A huge treasury to delight Red Sox Nation.
Founded in 1901, the Boston Red Sox have been making history for over a century. The passion of the players, the tragedy and triumph of the “Bambino’s Curse” - the Boston spirit comes alive in this collection of stories and anecdotes from Fenway Park. Any baseball fan will find this book irresistible.
What listeners say about Amazing Tales from the Boston Red Sox Dugout
Reviews - Please select the tabs below to change the source of reviews.
it a great collection of stories as advertised. Kept me laughing. Some I had heard others I hadn't. I will be listening to it over and again. #RedSoxNation
- Hal VT
Not a format conducive to audiobook
Is there anything you would change about this book?
The book is a series of anecdotes, seemingly anywhere from one to several pages long. It is not organized chronologically or, as far as I can tell, thematically. Each section is titled with the name of the individual at the center of the anecdote, so a story on, say, Dom Dimaggio ends without warning, the narrator abruptly announces, for example, "Roger Clemens," and it's off to the races on his 20-K performance against Seattle. Probably fine in a book, but as an audiobook, it's like sitting next to a talkative and somewhat drunk old man at a Boston bar.
The lack of context around each makes the perpetual shifting of time particularly hard to follow. Oh, Billy Rohr got the Impossible Dream season off to such a start....oh, wait! now we're considering Wade Boggs' penchant for chicken and, strangely, his marriage trouble...but there's no time to figure out what one has to do with the other, because now it's an apocryphal account of that time Harry Hooper threw a ball really far....oh, no time for that, Ted Williams is a fighter pilot now....and now the war must be over, because Wakefield is throwing knuckleballs that only Doug Mirabelli can handle...even an experienced Sox fan - one who likely knows most of these "Amazing Tales" - will find his or her head spinning.

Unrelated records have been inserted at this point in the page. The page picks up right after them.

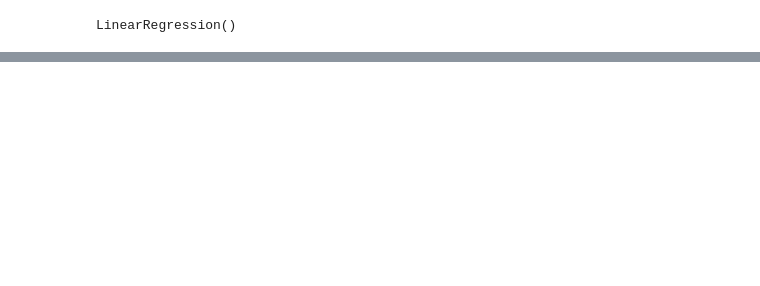
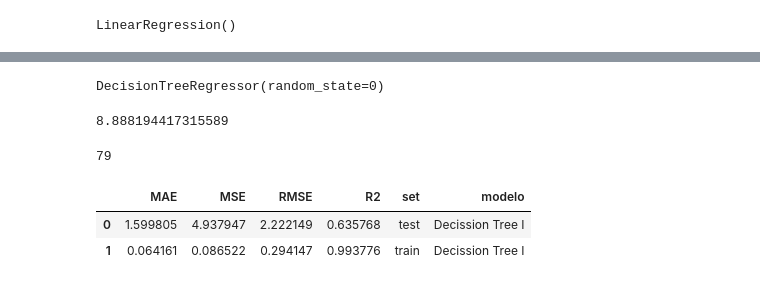
Before and after one commit to Origamologo/Washington-washing-and-prediction, a Jupyter notebook: casas_modelo.ipynb, the cells around one changed output, grey strips where cells are left out. Drawn from its saved outputs; the diff is of its cells as text; code cells hidden in the pictures; blank space fills up the shorter version.

```diff
--- a/casas_modelo.ipynb
+++ b/casas_modelo.ipynb
@@ -234,0 +253,27 @@ casas_est_results
+# %%
+# create a regressor object
+regressor = DecisionTreeRegressor(random_state = 0)
+
+# fit the regressor with X and Y data
+regressor.fit(X_train, y_train)
+# %% [output]
+DecisionTreeRegressor(random_state=0)
+# %%
+max_features = np.sqrt(len(X_train.columns))
+max_features
+# %% [output]
+8.888194417315589
+# %%
+print(regressor.tree_.max_depth)
+# %% [output]
+79
+# %%
+y_pred_test_dt = regressor.predict(X_test)
+y_pred_train_dt = regressor.predict(X_train)
+# %%
+dt_results1 = metricas(y_test, y_train, y_pred_test_dt, y_pred_train_dt, "Decission Tree I")
+dt_results1
+# %% [output]
+|  | MAE | MSE | RMSE | R2 | set | modelo |
+| 0 | 1.599805 | 4.937947 | 2.222149 | 0.635768 | test | Decission Tree I |
+| 1 | 0.064161 | 0.086522 | 0.294147 | 0.993776 | train | Decission Tree I |
```
Also changed, not shown: parts of 31 cells of this notebook.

Rearranging the stories into chronological order may have made this listenable....but maybe not.
Which scene was your favorite?
Some of the anecdotes are interesting-ish...but not as much so as those in, say, Francona, Bouton's infamous Ball Four, or even The Baseball Codes.
Was Amazing Tales from the Boston Red Sox Dugout worth the listening time?
Probably not. Lifelong fans already have heard these along the way from the NESN crew or elsewhere, and casual fans will find it perplexing.